To evoke a sense of fear, you can follow-up with emails reminding the user to upgrade or offer an extension of free trial (I got an email from BuzzSumo; screenshot below). Perhaps, even send them bonus coupons that will motivate them to avert loss by becoming a paying member.
You can also pack a punch on your landing page by running a time ticker. By creating an element of scarcity your visitors sense an impending loss of something valuable and so conversions kick in!
An act of kindness will be well-received and the recipient will, in turn, be compelled to return the favor – so goes Robert Cialdini’s principle of reciprocity. In simple words, you give a little, you get a little. HubSpot does this wonderfully on one of its landing pages. They build their case on why you should download these infographic templates, right from the beginning. In addition to the 15 templates, they add 5 bonus templates to the offer (the user is impressed by this generous gesture!) They could have stopped at that but they go on and highlight the benefits of publishing infographics and make the ‘free’ offer seem more valuable! The fact that the templates can be customized also works in their favor. All the more reason for the users to sign up!
Another example is the membership landing page of CopyBlogger. They focus heavily on the aspect of free resources including blogs, ebooks, and courses. Why would anyone who is getting valuable content for free (thank you, Copyblogger!) not return the favor by filling up the lead generation form?
6. Decoy Effect
According to Behavioral Economics, “the decoy effect is technically known as an ‘asymmetrically dominated choice’ and occurs when people’s preference for one option over another change as a result of adding a third (similar but less attractive) option.” Simply put, people change their preference between two options once they are presented with a third option. Strange but that’s what brings conversions on pricing pages.
You too can achieve the same effect on your landing page. Present your prospects with a third option and influence purchase behavior by making it seem like a better bargain. Just make sure it is closer to the high-priced option and features only marginally better than the low-priced plan. Netflix gets it right by flanking the basic and premium membership with a strategic, standard membership as the decoy option.
You can take it one step further by introducing the bandwagon effect as seen on Wishpond’s landing page. Through the visual cue – blue highlight and the mention of “most popular”- they subtly prompt users to choose an option they want them to. People subconsciously conform to the request and become paying members.
7. Conversion Scent

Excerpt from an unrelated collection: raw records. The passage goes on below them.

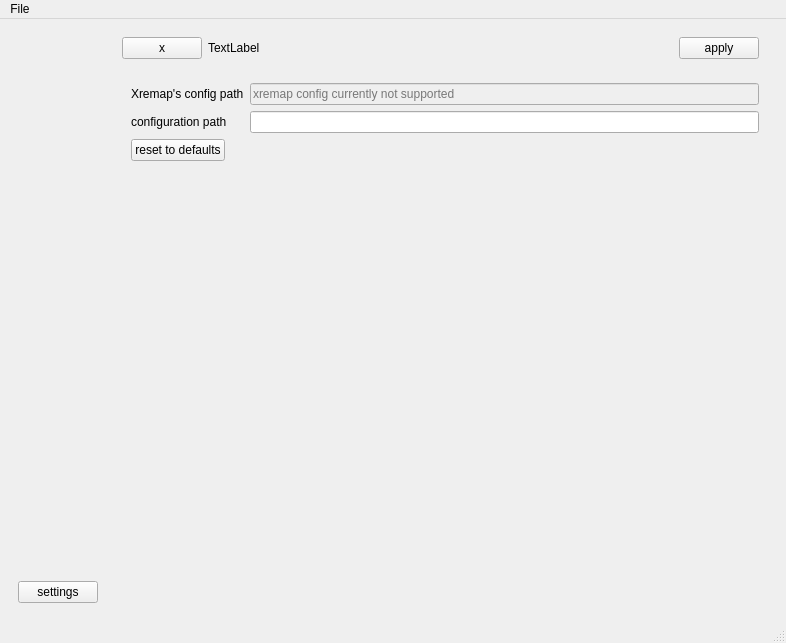
This is src/AppMainUi.ui in Vaisakhkm2625/keyboardcontrol as Qt 5 draws it before an edit. The edited form follows.
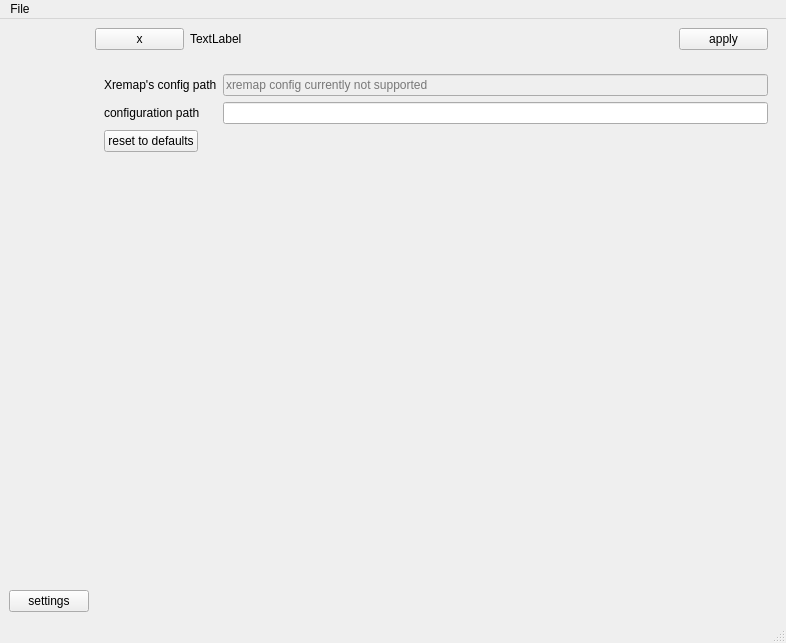
This is the edited form. The open tabs and pages were chosen to show the change. Icons and pictures are not drawn.

The edit to the form file:
```diff
--- a/src/AppMainUi.ui
+++ b/src/AppMainUi.ui
@@ -18,6 +18,18 @@
     <item row="0" column="1">
      <widget class="QWidget" name="mainarea_widget" native="true">
       <layout class="QGridLayout" name="gridLayout_2">
+       <property name="leftMargin">
+        <number>0</number>
+       </property>
+       <property name="topMargin">
+        <number>0</number>
+       </property>
+       <property name="rightMargin">
+        <number>0</number>
+       </property>
+       <property name="bottomMargin">
+        <number>0</number>
+       </property>
        <item row="0" column="0">
         <widget class="QWidget" name="widget" native="true">
          <layout class="QHBoxLayout" name="horizontalLayout">
@@ -73,7 +85,7 @@
        <item row="1" column="0">
         <widget class="QStackedWidget" name="stackedWidget">
          <property name="currentIndex">
-          <number>0</number>
+          <number>2</number>
          </property>
          <widget class="QWidget" name="welcome_page">
           <widget class="QLabel" name="label_4">
@@ -247,6 +259,21 @@
     <item row="0" column="0">
      <widget class="QWidget" name="sidebar_widget" native="true">
       <layout class="QVBoxLayout" name="verticalLayout_2">
+       <property name="spacing">
+        <number>0</number>
+       </property>
+       <property name="leftMargin">
+        <number>0</number>
+       </property>
+       <property name="topMargin">
+        <number>0</number>
+       </property>
+       <property name="rightMargin">
+        <number>0</number>
+       </property>
+       <property name="bottomMargin">
+        <number>0</number>
+       </property>
        <item>
         <widget class="QWidget" name="filetree_wrapper" native="true"/>
        </item>
```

You are running paid ads, and getting traffic on your landing page but can’t seem to understand why your marketing funnel is still empty. Perhaps, there is a lack of cohesion between the source and the landing page content. For example, if your ad promises a 20% discount on a BnB but your landing page has no mention of it whatsoever, then that’s the root of all your problems. To gather more leads pay close attention to conversion scent. Do away with your one-page-fits-all approach for every offer and instead create unique landing pages for various offers. Moreover, keep in mind design cohesiveness because of the more similar the two look, the higher the conversion rate.

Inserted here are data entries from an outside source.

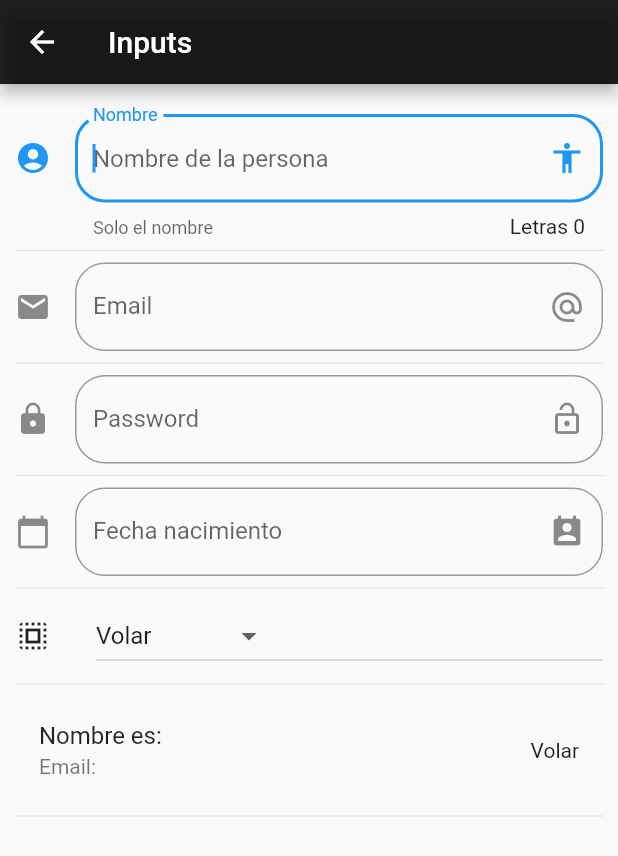
After one commit to Dvil0/ComponentsApp, a Flutter app: the screen it shows after launch, after a tap on "Inputs", on a phone screen of 412 x 824 dp. The commit adds this screen. Shown: the top 856 px of the screen. Run offline on Flutter 3.47's test engine with Material 2 defaults, Android fonts, the phone set to English and light mode, and no system bars; network calls fail.

Commit message:
add new menu for inputs and sliders functionalities to show how to use those components.

```diff
--- a/data/menu_opts.json
+++ b/data/menu_opts.json
@@ -20,6 +20,16 @@
             "ruta" : "animatedContainer",
             "icon" : "donut_large",
             "texto": "Animated Container"
+        },
+        {
+            "ruta" : "inputs",
+            "icon" : "input",
+            "texto": "Inputs"
+        },
+        {
+            "ruta" : "sliders",
+            "icon" : "tune",
+            "texto": "Sliders"
         }
     ]
 }
--- a/lib/main.dart
+++ b/lib/main.dart
@@ -1,6 +1,7 @@
 import 'package:flutter/material.dart';
 import 'package:components/src/views/alert_view.dart';
 import 'package:components/src/routes/routes.dart';
+import 'package:flutter_localizations/flutter_localizations.dart';
 
 void main() => runApp(new MyApp());
 
@@ -14,6 +15,14 @@ class MyApp extends StatelessWidget{
       //home: HomeView()
       initialRoute: '/',
       routes: getApplicationRoutes(),
+      localizationsDelegates: [
+        GlobalMaterialLocalizations.delegate,
+        GlobalWidgetsLocalizations.delegate,
+      ],
+      supportedLocales: [
+        const Locale('en', 'US'),
+        const Locale('es', 'ES')
+      ],
       onGenerateRoute: ( RouteSettings settings ){
 
         return MaterialPageRoute(
--- a/lib/src/Utils/icon_string_util.dart
+++ b/lib/src/Utils/icon_string_util.dart
@@ -4,7 +4,9 @@ final _icons = <String, IconData>{
   'add_alert'     : Icons.add_alert,
   'accessibility' : Icons.accessibility,
   'folder_open'   : Icons.folder_open,
-  'donut_large'   : Icons.donut_large
+  'donut_large'   : Icons.donut_large,
+  'input'   : Icons.input,
+  'tune'  : Icons.tune
 };
 
 Icon getIcon( String iconName ){
--- a/lib/src/routes/routes.dart
+++ b/lib/src/routes/routes.dart
@@ -4,6 +4,8 @@ import 'package:components/src/views/avatar_view.dart';
 import 'package:components/src/views/card_view.dart';
 import 'package:components/src/views/home_view.dart';
 import 'package:components/src/views/animated_container_view.dart';
+import 'package:components/src/views/input_view.dart';
+import 'package:components/src/views/slider_view.dart';
 
 Map<String, WidgetBuilder> getApplicationRoutes(){
 
@@ -12,6 +14,8 @@ Map<String, WidgetBuilder> getApplicationRoutes(){
     'alert'   : ( BuildContext context ) => AlertView(),
     'avatar'  : ( BuildContext context ) => AvatarView(),
     'card'    : ( BuildContext context ) => CardView(),
-    'animatedContainer' : ( BuildContext context ) => AnimatedContainerView()
+    'animatedContainer' : ( BuildContext context ) => AnimatedContainerView(),
+    'inputs' : ( BuildContext context ) => InputView(),
+    'sliders' : ( BuildContext context ) => SliderView(),
   };
 }
--- /dev/null
+++ b/lib/src/views/input_view.dart
@@ -0,0 +1,195 @@
+import 'package:flutter/material.dart';
+
+class InputView extends StatefulWidget{
+
+  @override
+  _InputViewState createState() => _InputViewState();
+
+}
+
+class _InputViewState extends State{
+
+  String _nombre = '';
+  String _email = '';
+  String _password = '';
+  String _fecha = '';
+  String _optionSelected = 'Volar';
+  TextEditingController _inputFieldDate = new TextEditingController();
+  List<String> _powers = ['Volar', 'Rayos x', 'Super fuerza'];
+
+  @override
+  Widget build( BuildContext context ){
+
+    return Scaffold(
+      appBar: AppBar(
+        title: Text('Inputs'),
+        backgroundColor: Colors.black87,
+      ),
+      body: ListView(
+        padding: EdgeInsets.symmetric(horizontal: 10.0, vertical: 20.0),
+        children: <Widget>[
+          _createInput(),
+          Divider(),
+          _createEmail(),
+          Divider(),
+          _createPassword(),
+          Divider(),
+          _createDate( context ),
+          Divider(),
+          _createDropdown(),
+          Divider(),
+          _createPerson(),
+          Divider(),
+
+        ],
+      ),
+    );
+  }
+
+  Widget _createInput() {
+    return TextField(
+      autofocus: true,
+      textCapitalization: TextCapitalization.sentences,
+      decoration: InputDecoration(
+        border: OutlineInputBorder(
+          borderRadius: BorderRadius.circular( 20.0 )
+        ),
+        counter: Text('Letras ${ _nombre.length }'),
+        hintText: 'Nombre de la persona',
+        labelText: 'Nombre',
+        helperText: 'Solo el nombre',
+        suffixIcon: Icon( Icons.accessibility),
+        icon: Icon( Icons.account_circle )
+      ),
+      onChanged: (valor){
+        setState((){
+          _nombre = valor;
+        });
+      },
+    );
+  }
+
+  Widget _createPerson() {
+    return ListTile(
+      title: Text('Nombre es: $_nombre'),
+      subtitle: Text('Email: $_email'),
+      trailing: Text(_optionSelected),
+    );
+  }
+
+  Widget _createEmail() {
+    return TextField(
+      keyboardType: TextInputType.emailAddress,
+      textCapitalization: TextCapitalization.sentences,
+      decoration: InputDecoration(
+        border: OutlineInputBorder(
+          borderRadius: BorderRadius.circular( 20.0 )
+        ),
+        hintText: 'Email',
+        labelText: 'Email',
+        suffixIcon: Icon( Icons.alternate_email),
+        icon: Icon( Icons.email )
+      ),
+      onChanged: (valor){
+        setState((){
+          _email = valor;
+        });
+      },
+    );
+  }
+
+  Widget _createPassword(){
+    return TextField(
+      obscureText: true,
+      textCapitalization: TextCapitalization.sentences,
+      decoration: InputDecoration(
+        border: OutlineInputBorder(
+          borderRadius: BorderRadius.circular( 20.0 )
+        ),
+        hintText: 'Password',
+        labelText: 'Password',
+        suffixIcon: Icon( Icons.lock_open),
+        icon: Icon( Icons.lock )
+      ),
+      onChanged: (valor){
+        setState((){
+          _password = valor;
+        });
+      },
+    );
+  }
+
+  Widget _createDate( BuildContext context ) {
+    return TextField(
+      enableInteractiveSelection: false,
+      decoration: InputDecoration(
+        border: OutlineInputBorder(
+          borderRadius: BorderRadius.circular( 20.0 )
+        ),
+        hintText: 'Fecha nacimiento',
+        labelText: 'Fecha nacimiento',
+        suffixIcon: Icon( Icons.perm_contact_calendar),
+        icon: Icon( Icons.calendar_today )
+      ),
+      controller: _inputFieldDate,
+      onTap: (){
+
+        FocusScope.of(context).requestFocus(new FocusNode());
+        _selectDate( context );
+      },
+    );
+  }
+
+  void _selectDate( BuildContext contexte) async{
+
+    DateTime picked = await showDatePicker(
+      context: context,
+      initialDate: new DateTime.now(),
+      firstDate: new DateTime(2018),
+      lastDate: new DateTime(2025),
+      locale: Locale('es','ES')
+    );
+
+    if(picked != null){
+      setState(() {
+       _fecha = picked.toString();
+       _inputFieldDate.text = _fecha;
+      });
+    }
+  }
+
+  List<DropdownMenuItem<String>> _getOptionsDrop(){
+
+    List<DropdownMenuItem<String>> list = new List();
+
+    _powers.forEach( ( power ){
+      list.add( DropdownMenuItem(
+        child: Text(power),
+        value: power
+      ));
+    });
+
+    return list;
+  }
+  Widget _createDropdown() {
+    return Row(
+      children: <Widget>[
+        Icon(Icons.select_all),
+        SizedBox(width: 30.0,),
+        Expanded(
+          child: DropdownButton(
+            items: _getOptionsDrop(),
+            value: _optionSelected,
+            onChanged: ( obj ){
+              setState(() {
+              _optionSelected = obj;
+              });
+            },
+          ),
+        )
+      ],
+    );
+
+
+  }
+}
--- a/pubspec.yaml
+++ b/pubspec.yaml
@@ -18,6 +18,9 @@ environment:
 
 dependencies:
   flutter:
+    sdk: flutter
+
+  flutter_localizations:
     sdk: flutter
 
   # The following adds the Cupertino Icons font to your application.
```
Also changed, not shown: lib/src/views/slider_view.dart (added, +61 -0 lines), pubspec.lock.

Consider one of our ads and the corresponding landing page. We keep the conversion scent intact by delivering what the ad promises i.e. the ROI of using Outgrow.
Do you now understand how applying a few psychological principles can actually help you collect more leads in your marketing funnel? Excellent! But don’t swallow our advice in its entirety! A/B test your landing pages and let the data determine which copy to keep. You will be surprised to know how simple tweaks can be so effective in improving landing page conversions.
The better you design your landing page the more conversions you’ll get. However, there is more than one way to generate leads for your business, read our guide on interactive lead-generation techniques to find out.